▸ **Work instruction**
Search the entries below for "self". Report each line where it occurs.

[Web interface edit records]
"""
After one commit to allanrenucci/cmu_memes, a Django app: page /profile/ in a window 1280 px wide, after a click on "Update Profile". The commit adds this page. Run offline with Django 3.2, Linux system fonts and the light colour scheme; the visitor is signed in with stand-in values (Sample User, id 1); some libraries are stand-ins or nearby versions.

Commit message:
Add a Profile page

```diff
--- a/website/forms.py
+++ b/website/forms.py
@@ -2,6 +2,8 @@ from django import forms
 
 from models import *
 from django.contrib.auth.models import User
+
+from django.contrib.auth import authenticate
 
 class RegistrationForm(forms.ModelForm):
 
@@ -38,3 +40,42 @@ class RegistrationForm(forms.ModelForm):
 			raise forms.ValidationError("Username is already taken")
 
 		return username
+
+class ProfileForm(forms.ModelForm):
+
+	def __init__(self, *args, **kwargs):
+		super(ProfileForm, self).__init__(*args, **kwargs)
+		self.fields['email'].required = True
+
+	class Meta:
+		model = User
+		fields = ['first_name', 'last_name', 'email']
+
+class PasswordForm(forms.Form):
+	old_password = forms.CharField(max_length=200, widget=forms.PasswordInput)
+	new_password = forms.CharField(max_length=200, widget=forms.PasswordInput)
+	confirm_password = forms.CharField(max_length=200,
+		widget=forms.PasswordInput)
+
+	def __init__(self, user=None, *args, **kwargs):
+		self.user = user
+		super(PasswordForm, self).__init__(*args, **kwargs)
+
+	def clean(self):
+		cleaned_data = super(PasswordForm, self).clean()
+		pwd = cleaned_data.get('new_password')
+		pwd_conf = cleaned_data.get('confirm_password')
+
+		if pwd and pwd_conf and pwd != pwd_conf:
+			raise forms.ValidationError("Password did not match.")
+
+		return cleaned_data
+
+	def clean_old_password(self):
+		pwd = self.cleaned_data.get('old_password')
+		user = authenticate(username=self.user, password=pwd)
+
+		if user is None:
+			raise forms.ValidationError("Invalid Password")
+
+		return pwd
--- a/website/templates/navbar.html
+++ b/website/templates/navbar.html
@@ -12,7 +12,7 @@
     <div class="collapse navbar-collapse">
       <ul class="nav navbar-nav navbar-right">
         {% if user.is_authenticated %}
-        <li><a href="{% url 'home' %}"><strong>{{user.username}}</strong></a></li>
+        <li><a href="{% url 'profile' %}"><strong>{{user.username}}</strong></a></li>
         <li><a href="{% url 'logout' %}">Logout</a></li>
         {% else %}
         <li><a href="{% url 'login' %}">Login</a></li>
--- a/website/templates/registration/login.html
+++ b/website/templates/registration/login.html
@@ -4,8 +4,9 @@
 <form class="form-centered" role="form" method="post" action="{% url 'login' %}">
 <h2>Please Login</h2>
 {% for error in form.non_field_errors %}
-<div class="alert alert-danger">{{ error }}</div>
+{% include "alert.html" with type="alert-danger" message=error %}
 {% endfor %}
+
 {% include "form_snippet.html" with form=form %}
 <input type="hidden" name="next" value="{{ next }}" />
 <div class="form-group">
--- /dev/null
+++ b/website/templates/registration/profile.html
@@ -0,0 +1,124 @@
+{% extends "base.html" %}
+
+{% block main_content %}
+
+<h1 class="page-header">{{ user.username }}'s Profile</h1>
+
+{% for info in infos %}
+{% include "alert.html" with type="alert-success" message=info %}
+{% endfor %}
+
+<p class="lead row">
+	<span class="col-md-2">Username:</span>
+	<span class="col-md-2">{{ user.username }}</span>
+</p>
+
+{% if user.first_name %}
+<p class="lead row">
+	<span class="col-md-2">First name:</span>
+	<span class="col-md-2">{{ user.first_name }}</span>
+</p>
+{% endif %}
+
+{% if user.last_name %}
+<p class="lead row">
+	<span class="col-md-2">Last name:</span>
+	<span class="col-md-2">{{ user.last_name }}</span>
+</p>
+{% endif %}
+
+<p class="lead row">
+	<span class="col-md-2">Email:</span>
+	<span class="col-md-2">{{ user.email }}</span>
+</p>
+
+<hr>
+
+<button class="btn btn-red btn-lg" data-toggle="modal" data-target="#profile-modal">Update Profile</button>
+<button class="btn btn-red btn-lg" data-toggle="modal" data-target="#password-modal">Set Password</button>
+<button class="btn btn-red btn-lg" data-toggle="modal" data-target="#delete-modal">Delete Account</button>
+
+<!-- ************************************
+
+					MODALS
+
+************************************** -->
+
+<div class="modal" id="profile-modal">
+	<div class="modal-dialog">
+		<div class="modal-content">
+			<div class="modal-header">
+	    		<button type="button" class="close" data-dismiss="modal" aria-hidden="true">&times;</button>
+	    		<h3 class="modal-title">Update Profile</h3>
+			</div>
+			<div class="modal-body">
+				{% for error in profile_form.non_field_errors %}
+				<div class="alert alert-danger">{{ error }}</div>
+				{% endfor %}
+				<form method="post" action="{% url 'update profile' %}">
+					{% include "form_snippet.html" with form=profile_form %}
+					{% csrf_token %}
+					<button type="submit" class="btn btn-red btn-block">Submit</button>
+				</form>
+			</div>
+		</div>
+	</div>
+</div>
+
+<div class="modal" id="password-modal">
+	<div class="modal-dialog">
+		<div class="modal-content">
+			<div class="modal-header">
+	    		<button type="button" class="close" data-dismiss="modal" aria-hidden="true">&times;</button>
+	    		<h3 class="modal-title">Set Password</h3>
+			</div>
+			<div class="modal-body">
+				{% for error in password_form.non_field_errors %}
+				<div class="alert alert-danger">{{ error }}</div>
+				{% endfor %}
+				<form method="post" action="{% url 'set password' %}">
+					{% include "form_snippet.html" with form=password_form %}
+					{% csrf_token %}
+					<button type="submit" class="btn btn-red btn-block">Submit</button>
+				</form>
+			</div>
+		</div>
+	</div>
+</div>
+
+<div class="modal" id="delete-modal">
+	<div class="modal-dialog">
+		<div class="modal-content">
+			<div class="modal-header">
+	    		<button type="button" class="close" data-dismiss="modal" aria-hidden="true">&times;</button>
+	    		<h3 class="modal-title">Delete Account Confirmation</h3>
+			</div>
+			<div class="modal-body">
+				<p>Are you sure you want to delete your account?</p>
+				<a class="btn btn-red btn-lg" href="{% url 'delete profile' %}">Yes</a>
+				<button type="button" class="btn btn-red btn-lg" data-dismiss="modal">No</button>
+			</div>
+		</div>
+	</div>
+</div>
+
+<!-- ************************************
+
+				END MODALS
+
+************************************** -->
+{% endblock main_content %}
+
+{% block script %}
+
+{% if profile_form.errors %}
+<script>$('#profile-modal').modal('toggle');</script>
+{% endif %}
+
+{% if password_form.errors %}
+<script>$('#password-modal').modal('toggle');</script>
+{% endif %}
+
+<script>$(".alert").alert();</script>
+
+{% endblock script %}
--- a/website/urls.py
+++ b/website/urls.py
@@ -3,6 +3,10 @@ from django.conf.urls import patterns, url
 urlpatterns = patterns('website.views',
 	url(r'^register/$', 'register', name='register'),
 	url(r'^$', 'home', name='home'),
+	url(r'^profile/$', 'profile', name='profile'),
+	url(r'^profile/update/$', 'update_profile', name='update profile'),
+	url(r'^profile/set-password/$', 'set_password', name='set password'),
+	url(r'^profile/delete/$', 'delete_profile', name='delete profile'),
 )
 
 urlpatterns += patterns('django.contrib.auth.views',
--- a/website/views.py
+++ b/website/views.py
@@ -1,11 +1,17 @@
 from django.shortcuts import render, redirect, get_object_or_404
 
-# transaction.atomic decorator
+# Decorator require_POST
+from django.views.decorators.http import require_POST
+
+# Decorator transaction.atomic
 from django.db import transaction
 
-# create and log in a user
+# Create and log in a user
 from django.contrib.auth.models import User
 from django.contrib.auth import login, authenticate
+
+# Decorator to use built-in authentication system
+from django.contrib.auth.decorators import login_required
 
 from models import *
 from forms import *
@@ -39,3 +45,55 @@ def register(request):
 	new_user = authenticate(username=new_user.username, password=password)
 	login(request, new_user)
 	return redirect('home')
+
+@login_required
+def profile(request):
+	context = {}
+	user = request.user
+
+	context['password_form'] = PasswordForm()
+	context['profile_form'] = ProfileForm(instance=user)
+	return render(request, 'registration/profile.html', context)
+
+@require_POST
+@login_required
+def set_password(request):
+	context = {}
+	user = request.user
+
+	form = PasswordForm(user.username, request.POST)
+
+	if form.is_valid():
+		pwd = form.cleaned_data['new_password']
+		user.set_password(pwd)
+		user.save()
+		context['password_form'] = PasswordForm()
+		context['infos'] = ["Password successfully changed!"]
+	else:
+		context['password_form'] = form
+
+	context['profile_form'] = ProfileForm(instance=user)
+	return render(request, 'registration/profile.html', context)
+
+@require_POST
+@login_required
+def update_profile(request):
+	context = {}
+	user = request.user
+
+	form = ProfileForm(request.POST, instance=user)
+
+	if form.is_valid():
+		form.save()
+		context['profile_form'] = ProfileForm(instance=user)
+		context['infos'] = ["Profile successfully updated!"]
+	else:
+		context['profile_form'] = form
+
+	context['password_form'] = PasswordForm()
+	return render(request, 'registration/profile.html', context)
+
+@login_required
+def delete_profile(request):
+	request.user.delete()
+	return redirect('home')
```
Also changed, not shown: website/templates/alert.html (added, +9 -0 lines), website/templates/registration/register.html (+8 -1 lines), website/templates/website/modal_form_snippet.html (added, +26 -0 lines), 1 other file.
"""
▸ **Answer box**
+	def __init__(self, *args, **kwargs):
+		super(ProfileForm, self).__init__(*args, **kwargs)
+		self.fields['email'].required = True
+	def __init__(self, user=None, *args, **kwargs):
+		self.user = user
+		super(PasswordForm, self).__init__(*args, **kwargs)
+	def clean(self):
+		cleaned_data = super(PasswordForm, self).clean()
+	def clean_old_password(self):
+		pwd = self.cleaned_data.get('old_password')
+		user = authenticate(username=self.user, password=pwd)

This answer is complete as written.